Obesity hypoventilation syndrome (OHS) is a particularly serious type of sleep disordered breathing characterized by awake hypercapnia. OHS is also associated with greater risk of cardiovascular morbidity, including pulmonary hypertension. The optimal treatment strategy of obesity hypoventilation syndrome (OHS) has long vexed sleep clinicians and researchers, especially among the 70% of patients with OHS and comorbid severe obstructive sleep apnea (OSA). Luckily new research provides much needed answers. Recent trials among patients with OHS and severe OSA show non-invasive ventilation (NIV) and continuous positive airway pressure (CPAP) achieve comparable improvements in sleep symptoms, gas exchange, and lung volumes. In contrast, a medium-term (2 month) analysis of the Spanish Pickwick trial showed improvements in pulmonary arterial pressures with NIV but not CPAP. 

As published online in AJRCCM, Dr. Masa and his coauthors report on long-term (3 year) echocardiographic outcomes of their Pickwick trial. Unlike the medium term analyses, the authors found both NIV and CPAP groups experienced improvements in pulmonary arterial systolic pressure (CPAP: 40.5± (SE) 1.47 mmHg at baseline to 35.3±1.33 mmHg at follow up; NIV: 41.5±1.56 mmHg baseline to 35.5±1.42 at follow up).  Follow-up pulmonary artery pressures did not differ between groups (0.2 mmHg, 95 % CI -3.7 to 4.1). It is important to note that the degree of elevation in pulmonary systolic pressure was relatively modest in both groups.

Overall, these results suggest CPAP and NIV offer comparable improvements in pulmonary systolic pressures.
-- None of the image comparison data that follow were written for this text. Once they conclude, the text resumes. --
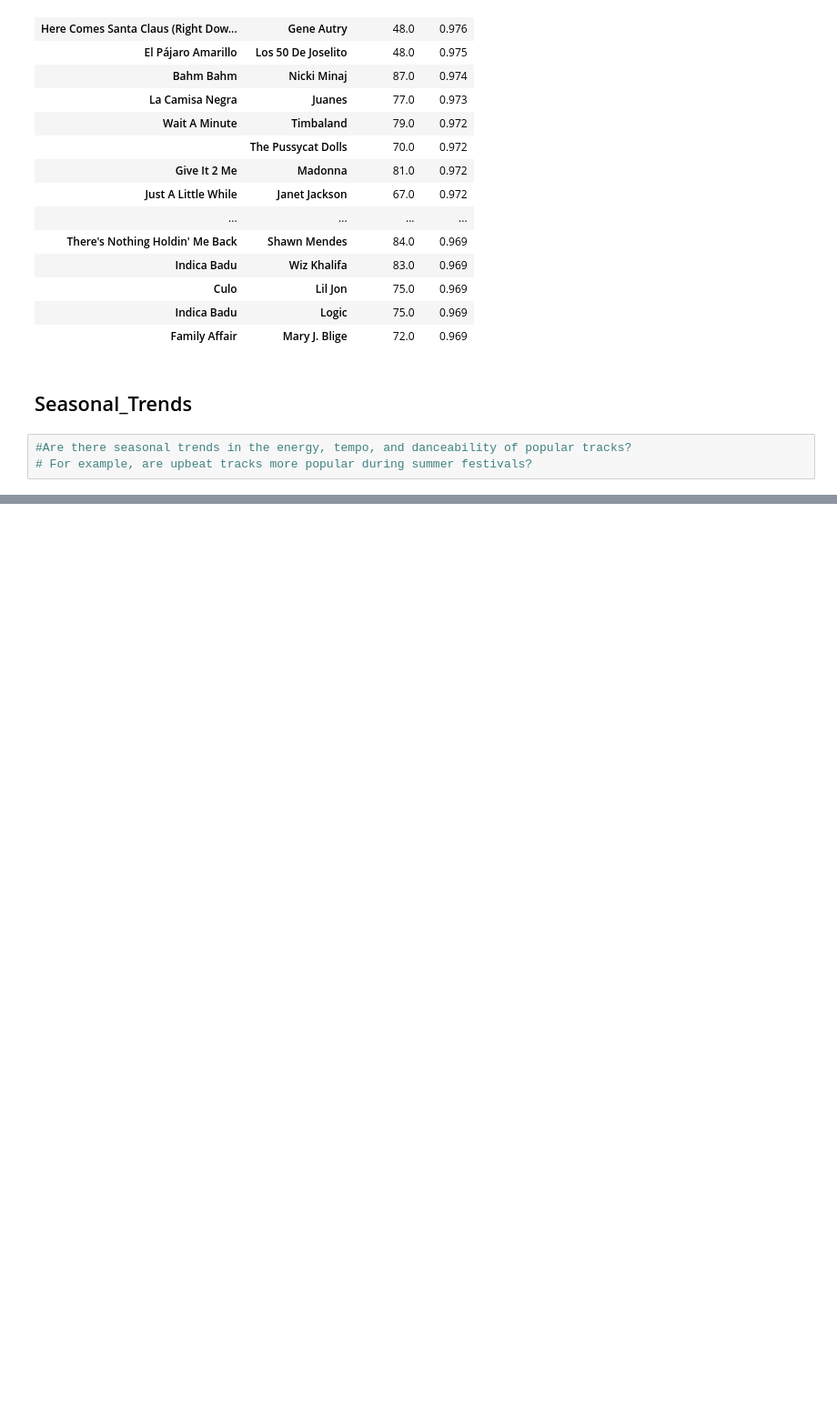
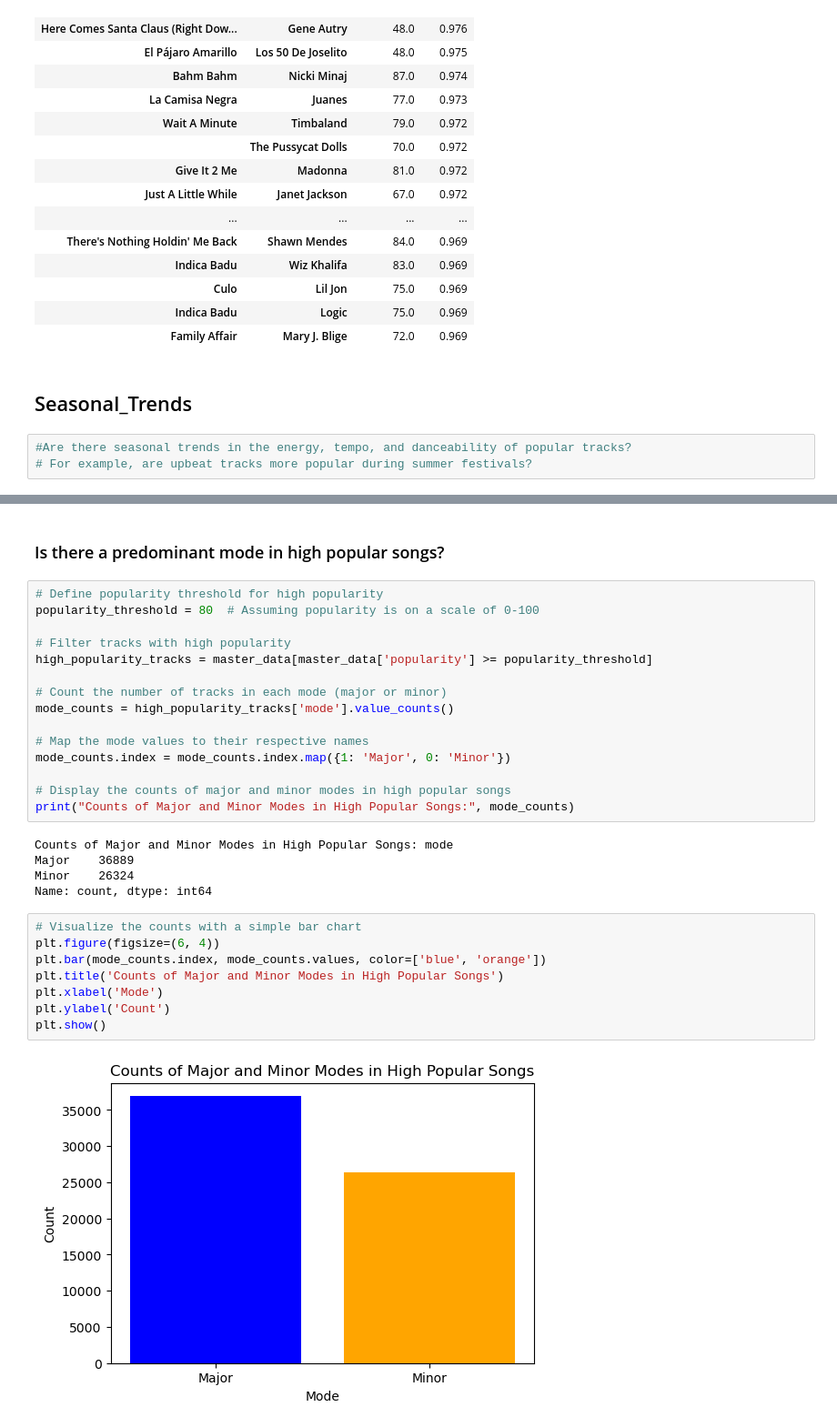
Before and after one commit to nwaynway30/da26_python, a Jupyter notebook: master_data.ipynb, the cells around one changed output, grey strips where cells are left out. Shown at 91% size. Cells and saved outputs as stored; diff of their text form; blank space fills up the shorter version.

```diff
--- a/master_data.ipynb
+++ b/master_data.ipynb
@@ -620,0 +807,32 @@ master_data.groupby(["track_name","artist_name"])[["popularity","valence"]].mean
+# %% [markdown]
+### Is there a predominant mode in high popular songs?
+# %%
+# Define popularity threshold for high popularity
+popularity_threshold = 80  # Assuming popularity is on a scale of 0-100
+
+# Filter tracks with high popularity
+high_popularity_tracks = master_data[master_data['popularity'] >= popularity_threshold]
+
+# Count the number of tracks in each mode (major or minor)
+mode_counts = high_popularity_tracks['mode'].value_counts()
+
+# Map the mode values to their respective names
+mode_counts.index = mode_counts.index.map({1: 'Major', 0: 'Minor'})
+
+# Display the counts of major and minor modes in high popular songs
+print("Counts of Major and Minor Modes in High Popular Songs:", mode_counts)
+# %% [output]
+Counts of Major and Minor Modes in High Popular Songs: mode
+Major    36889
+Minor    26324
+Name: count, dtype: int64
+# %%
+# Visualize the counts with a simple bar chart
+plt.figure(figsize=(6, 4))
+plt.bar(mode_counts.index, mode_counts.values, color=['blue', 'orange'])
+plt.title('Counts of Major and Minor Modes in High Popular Songs')
+plt.xlabel('Mode')
+plt.ylabel('Count')
+plt.show()
+# %% [output]
+[figure, added]
```
Also changed, not shown: parts of 23 cells of this notebook.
These results support the current ATS guidelines recommending CPAP as first-line therapy for patients with OHS and concomitant severe OSA.

(Post by: Lucas Donovan)